Mr Ludlow, who has died aged 91, was the founder leader of the National Youth Orchestra of Great Britain in 1948. He hailed originally from Birmingham and moved to Shropshire in 2004 with his wife Marilyn on his retirement.
He was a Professor at the Royal College of Music for 27 years and many of his students have achieved prominent positions throughout the music profession.
"The tributes that have come in are wonderful to read. He was very highly regarded," said his daughter, Erica Malcolmson.
One anecdote dates from his time as co-leader of the Royal Opera House Orchestra at Covent Garden, where the legendary ballerina Dame Margot Fonteyn was dancing in Swan Lake.
Erica said: "One day the leader was off, and he had to play the main solo. When Dame Margot came off she asked who had played the solo. She was told it was John Ludlow. 'I want him to play every time,' she said."
He would often teach his students at the Royal College of Music all morning, starting at 8am, and then afterwards head off to places like the South Bank or venues around the country for rehearsals and concerts with orchestras which he was leading.
Incidentally the leader of an orchestra is the most important person after the conductor, with whom he or she will liaise, and will generally be the most gifted violinist, usually plays the violin solos, and ensures the ensemble's standards of musical excellence.
Lifelong friend Paul Gray said: "John was always the consummate professional, but in two guises – the passionate musician, and the principled man. Such a winning combination."
Born in Edgbaston in 1931, Mr Ludlow came from a musical family, his father David Ludlow being leader and later conductor of the Birmingham Philharmonic Orchestra, and his mother Dorothy being a talented viola player.
Young John was educated at King Edward’s School in Birmingham, and then studied at the Royal College of Music, first with Henry Holst and subsequently with Manoug Parikian.
After doing his National Service in the Army he joined the Royal Philharmonic Orchestra, which was still then under legendary conductor Sir Thomas Beecham. He was then appointed leader of what was the Sadler’s Wells Opera Orchestra in 1957.
In the early 1960s he joined the BBC Symphony Orchestra, on the 2nd desk, moving on to be co-leader of the Royal Opera House Orchestra. He left Covent Garden to enter the freelance world in the late 1960s.
He played for Yehudi Menuhin’s Bath Festival Orchestra, and also become co-leader of the London Mozart Players.
In 1970 he returned to the Royal College of Music as professor, and from 1971, in what was hailed as a magical partnership, shared the leadership of the Guildford Philharmonic Orchestra with the famous violinist Hugh Bean.
Many other orchestras and ensembles saw Mr Ludlow leading from the front, including the London Concert Orchestra and the English National Orchestra.
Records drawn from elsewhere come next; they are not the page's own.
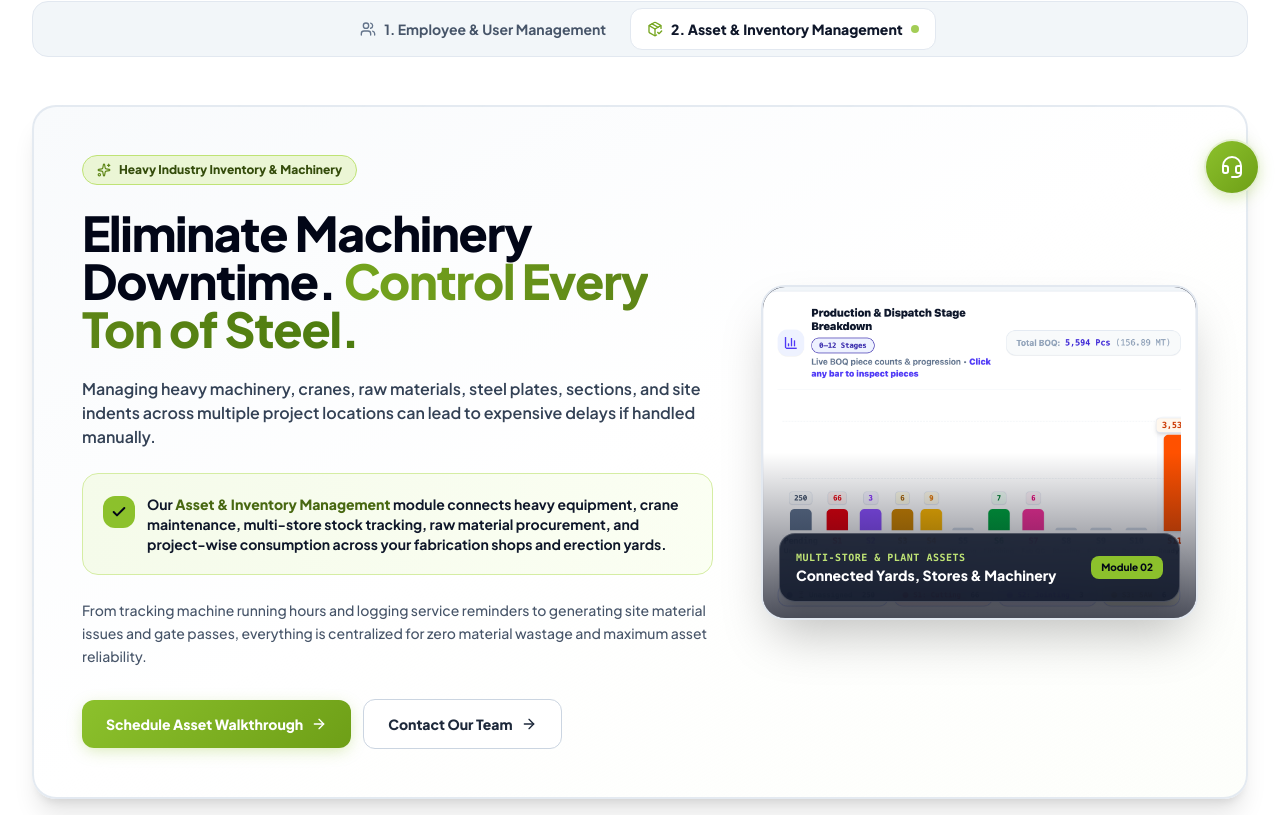
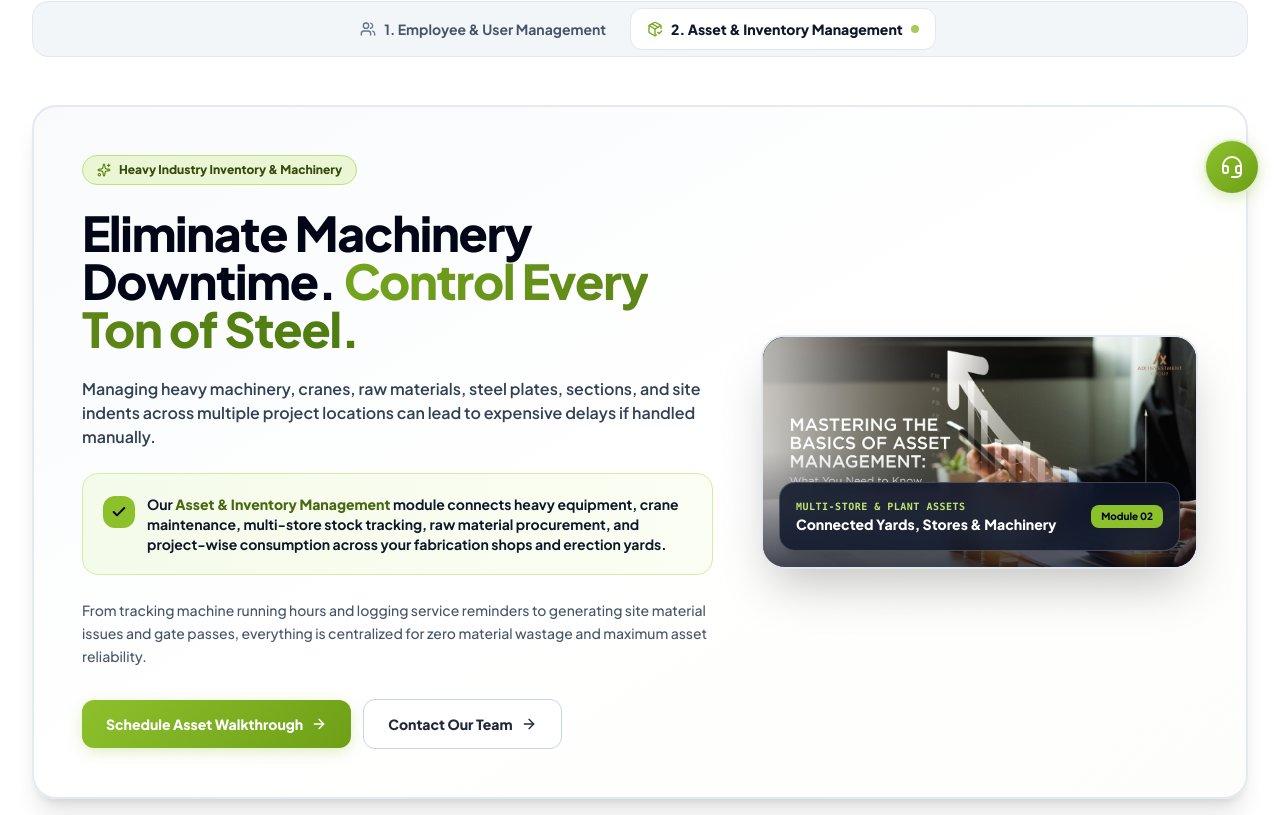
Before and after one commit to vaishnavi10Jeen/InfraFabERPProject, a React (Vite) app: page /modules/asset-inventory-management in a window 1280 px wide. Shown: the part 585-1400 px from the top of the page. Built offline with nearby package versions, Linux system fonts and the light colour scheme.

Commit message:
Use b3.jpg in AssetInventoryPage and track b3.jpg in git

```diff
--- a/src/pages/AssetInventoryPage.tsx
+++ b/src/pages/AssetInventoryPage.tsx
@@ -234,7 +234,7 @@ export const AssetInventoryPage: React.FC<AssetInventoryPageProps> = ({ onOpenDe
             <div className="lg:col-span-5">
               <div className="relative rounded-3xl overflow-hidden border-2 border-slate-200 shadow-2xl group bg-slate-950">
                 <img
-                  src="/erp.png"
+                  src="/b3.jpg"
                   alt="Industrial Asset and Inventory Management"
                   className="w-full h-full object-cover object-center group-hover:scale-105 transition-transform duration-700 ease-out"
                 />
```
Also changed, not shown: public/b3.jpg (added).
Mr Ludlow continued to support the National Youth Orchestra throughout his life, not only as a donor, but also through helping Roberto Ruisi, who became its youngest ever leader in 2012 at the age of 15, by loaning him his Stradivarius violin for the orchestra's final three concerts of the 2014 season.
The gesture made national headlines. Mr Ludlow had been struck by similarities in his early life and that of his young successor, with both coming from Edgbaston and attending King Edward's School, and Roberto going to study at the Royal College of Music where he had taught, and he also saw a lot of his own style and musicianship in Roberto’s playing.
Mr Ludlow had bought the rare instrument, valued at £1 million and dating from about 1685, in 1965. It has since been sold.
Erica said her father had stopped playing violin around 15 years ago, or more.
"From the day he stopped he refused to play another note. I think you get to the point where, as in any sport or art, you can't play as well as you used to and you want to stop before you go downhill, and because you no longer enjoy it."
Mr Ludlow is survived by wife Marilyn, daughters Erica and Anna from his first marriage to violinist Katie, three grandchildren, and two great-grandchildren.
He died at home near Shrewsbury on September 29 and the funeral was at Shrewsbury crematorium on Wednesday, October 12.